Chicago is best known for The Dinner Party (1974-1979), a multi-media installation honoring the achievements of women in Western civilization. Created with the participation of hundreds of volunteers, The Dinner Party was viewed by approximately one million people in exhibitions in the U.S. and abroad between 1979 and 1988. In 1978, Chicago established a non-profit organization, Through the Flower to support the completion of The Dinner Party. Through the Flower continues to this day as an "arts organization whose mission is to create a cultural legacy built upon the vision embodied in the work of Judy Chicago through education, exhibition and preservation" (www.judychicago.com). Since 2002, The Dinner Party has been permanently housed at the Brooklyn Museum of Art in New York.
Committed to using art as a vehicle for intellectual and social change, Chicago created The Birth Project (1980-1985), a series of birth and creation images for needlework executed by skilled stitchers around the country, and the Holocaust Project (1984-1993) in collaboration with her husband, photographer Donald Woodman.

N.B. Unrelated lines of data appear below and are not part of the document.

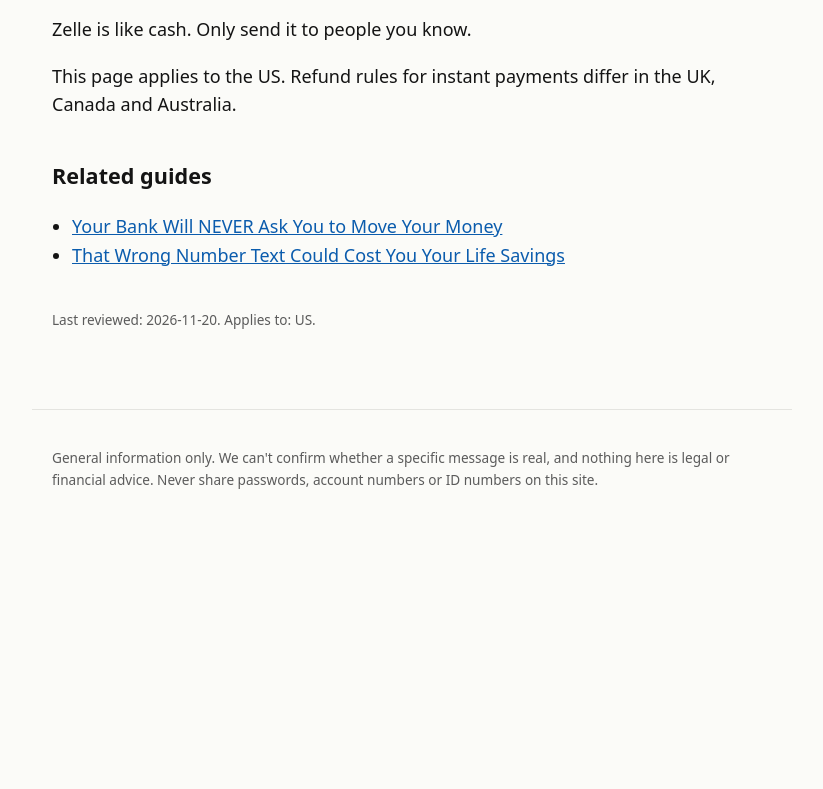
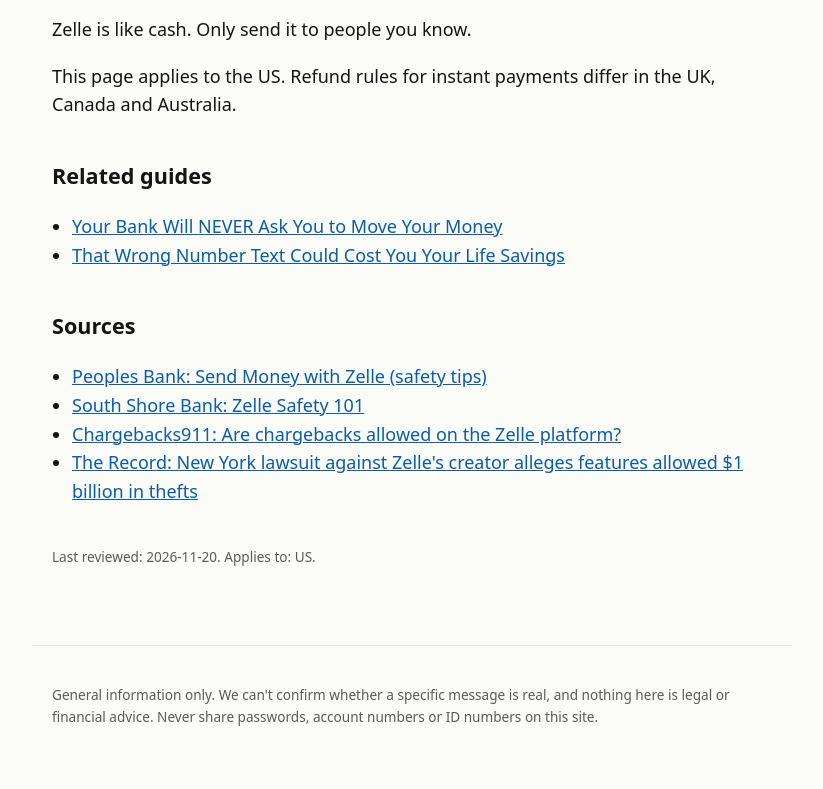
Before and after one commit to rrebenque/scam-proof-site, an Astro site: page /scams/zelle in a window 1280 px wide. Shown: the part 845-1634 px from the top of the page, without its empty margins (228-1051 px from the left). Before the commit the page ends 1397 px from the top, so only its background shows below. Built offline with nearby package versions, Linux system fonts and the light colour scheme; Astro itself is replaced by a stand-in of ours.

Commit message:
Add sources for episode 5
Co-Authored-By: Claude Sonnet 5.5 <noreply@anthropic.com>
Claude-Session: https://claude.ai/code/session_01WEXAHQ9Ha2bHExWtmCG14N

```diff
--- a/src/content/scams/zelle.md
+++ b/src/content/scams/zelle.md
@@ -14,6 +14,15 @@ redFlags:
   - "A seller who only accepts Zelle and refuses cards"
   - "A deal that is cheaper than the official price"
 related: ["safe-account", "pig-butchering"]
+sources:
+  - label: "Peoples Bank: Send Money with Zelle (safety tips)"
+    url: "https://peoplesbancorp.com/zelle"
+  - label: "South Shore Bank: Zelle Safety 101"
+    url: "https://www.southshorebank.com/resources/security-center/zelle%C2%AE-safety-101"
+  - label: "Chargebacks911: Are chargebacks allowed on the Zelle platform?"
+    url: "https://chargebacks911.com/?p=53987"
+  - label: "The Record: New York lawsuit against Zelle's creator alleges features allowed $1 billion in thefts"
+    url: "https://therecord.media/zelle-lawsuit-new-york-state-scams-fraud"
 reviewed: "2026-11-20"
 ---
 
```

A frequent lecturer, she is the author of Through the Flower: My Struggle as a Woman Artist (1975), Beyond the Flower: The Autobiography of a Feminist Artist (1996), and a number of books on her work.
- Series I. THE DINNER PARTY AND RESPONSES TO THE WORK, 1976-1999 (#1-61)
- Series II. THE BIRTH PROJECT, 1980-1985 (#62-151)
- Series III. HOLOCAUST PROJECT, 1986-1996 (#152-168)
- Series IV. INTERVIEWS AND LECTURES, 1968-2001 (#169-197)
Immediate Source of Acquisition
These audiotapes were included with the papers of Judy Chicago (MC 502) and (MC 909) that were given to the Schlesinger Library between 1996 and 2018 by Judy Chicago.
By: Joanne Donovan
Updated: September 2019
By: Joanne Donovan
- Art exhibitions
- Art, Modern--20th century
- Artists--United States
- Childbirth in art
- China painting
- Feminism in art--United States
- Group work in art--United States
- Holocaust, Jewish (1939-1945), in art
- Jewish women--United States
- Needlework--United States
- Sex discrimination against women--United States
- Women artists--United States
- Women in art
- Chicago, Judy, 1939-. Audiotape collection of Judy Chicago, 1968-2001: A Finding Aid
- Arthur and Elizabeth Schlesinger Library on the History of Women in America
- EAD ID
Part of the Schlesinger Library, Radcliffe Institute Repository
The preeminent research library on the history of women in the United States, the Schlesinger Library documents women's lives from the past and present for the future.
3 James St.
Cambridge MA 02138 USA